Ryder said the Pentagon would do better as the White House acknowledged damage to its credibility.
“I think the Pentagon has been very, very honest with themselves about the, the challenge to credibility by what by what has transpired here and by what and by how hard it was for them to be fully transparent with the American people,” Kirby said.
How did Walter Reed treat Austin’s infection?
On January 2, Austin was moved to the Intensive Care Unit for close monitoring and a higher level of care, the hospital said.
Further evaluation revealed abdominal fluid collections impairing the function of his small intestines. This resulted in the back up of his intestinal contents.
Walter Reed treated this by placing a tube through Austin’s nose to drain his stomach. The abdominal fluid collections were drained separately.
It was unclear if Austin had robotic laparoscopic surgery, which is considered minimally invasive. But in one recent study of 404 men who underwent minimally invasive surgery using robots to help surgeons remove the prostate and lymph nodes, 7.4% of the patients developed symptomatic collections of fluid in the body.
Austin’s infection has cleared but he remains hospitalized. Walter Reed said it anticipates he will make a full recovery but cautions “this can be a slow process.” The Pentagon and Walter Reed are not speculating about a possible discharge date.
How common is prostate cancer?
Prostate cancer is the most common cancer, aside from non-melanoma skin cancer, among American men. Overall, about 1 in 8 US men will be diagnosed with prostate cancer during their lifetime. Most men diagnosed with prostate cancer do not die from it.

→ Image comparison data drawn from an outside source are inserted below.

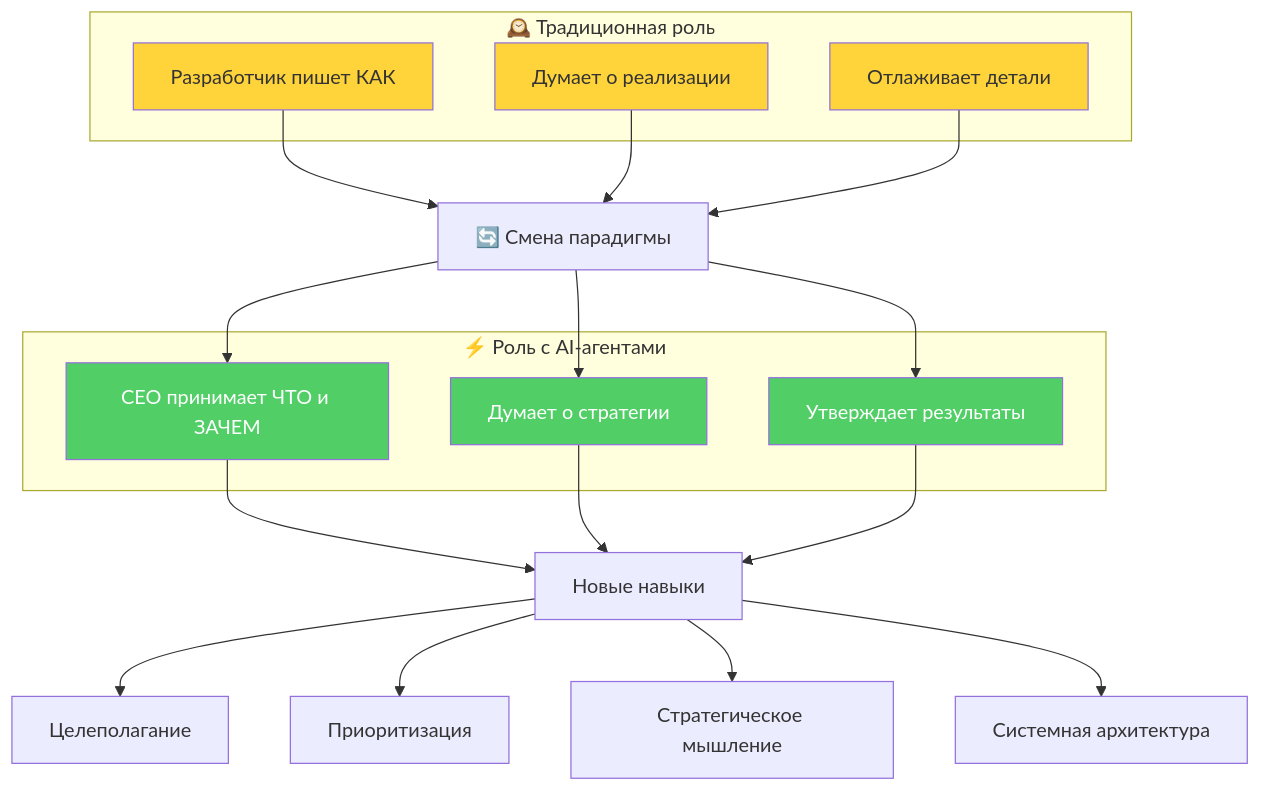
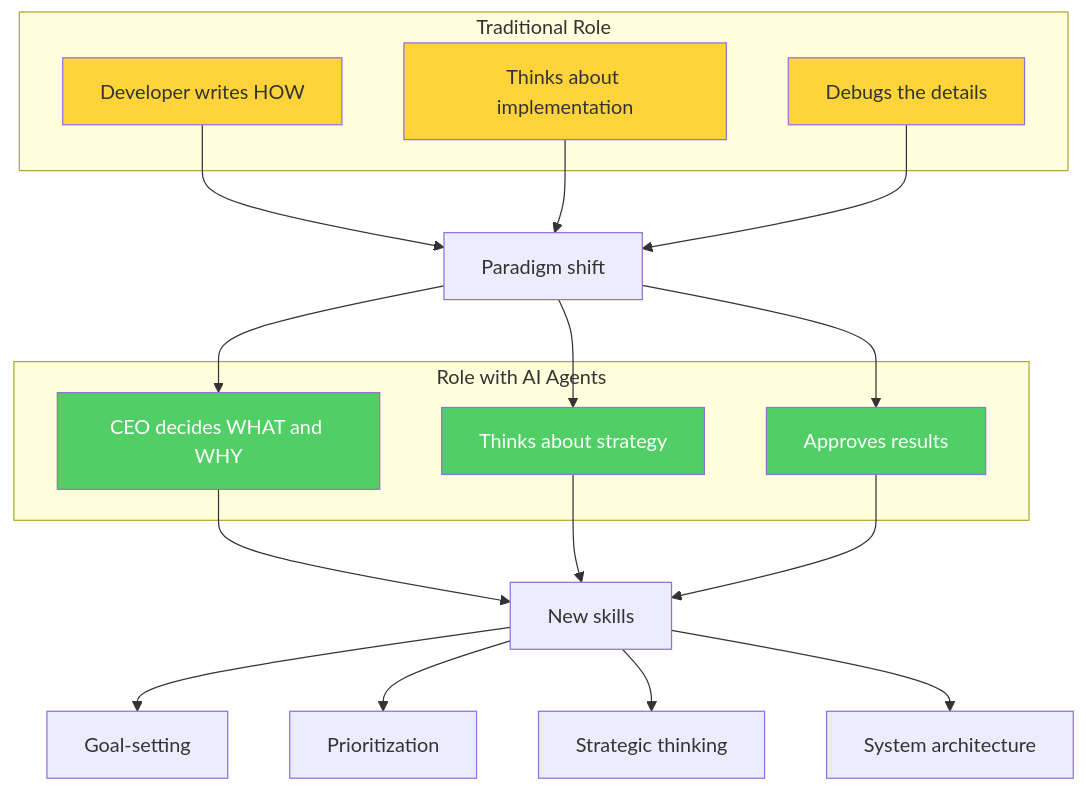
Before and after one commit to ad3002/masters-course-2025-vibe-coding: diagram 13 of 16 in materials/workshop4.md, drawn with Mermaid. The commit also changed other lines of this file, not shown here.

````diff
--- a/materials/workshop4.md
+++ b/materials/workshop4.md
@@ -561,38 +561,38 @@
 ```mermaid
 graph TB
-    subgraph "🕰️ Традиционная роль"
-        T1[Разработчик пишет КАК]
-        T2[Думает о реализации]
-        T3[Отлаживает детали]
+    subgraph "Traditional Role"
+        T1[Developer writes HOW]
+        T2[Thinks about implementation]
+        T3[Debugs the details]
     end
 
-    subgraph "⚡ Роль с AI-агентами"
-        A1[CEO принимает ЧТО и ЗАЧЕМ]
-        A2[Думает о стратегии]
-        A3[Утверждает результаты]
+    subgraph "Role with AI Agents"
+        A1[CEO decides WHAT and WHY]
+        A2[Thinks about strategy]
+        A3[Approves results]
     end
 
-    T1 --> SHIFT[🔄 Смена парадигмы]
+    T1 --> SHIFT[Paradigm shift]
     T2 --> SHIFT
     T3 --> SHIFT
 
     SHIFT --> A1
     SHIFT --> A2
     SHIFT --> A3
 
-    A1 --> NEW[Новые навыки]
+    A1 --> NEW[New skills]
     A2 --> NEW
     A3 --> NEW
 
-    NEW --> N1[Целеполагание]
-    NEW --> N2[Приоритизация]
-    NEW --> N3[Стратегическое мышление]
-    NEW --> N4[Системная архитектура]
+    NEW --> N1[Goal-setting]
+    NEW --> N2[Prioritization]
+    NEW --> N3[Strategic thinking]
+    NEW --> N4[System architecture]
 
     style T1 fill:#ffd43b
     style T2 fill:#ffd43b
     style T3 fill:#ffd43b
     style A1 fill:#51cf66,color:#fff
     style A2 fill:#51cf66,color:#fff
     style A3 fill:#51cf66,color:#fff
 ```
````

The risk of developing prostate cancer varies based on age, ethnicity and other factors. About 6 in 10 prostate cancers are diagnosed after age 65, according to the American Cancer Society.
The risk is higher in African American men and in Caribbean men of African ancestry than in men of other races.
The Pentagon said Jan. 5 that Austin’s procedure was elective, meaning that treatment was chosen by the patient. More than 95 per cent of patients survive prostate cancer for 5 years or more after diagnosis, although those in the later stages of the disease have dimmer survival prospects.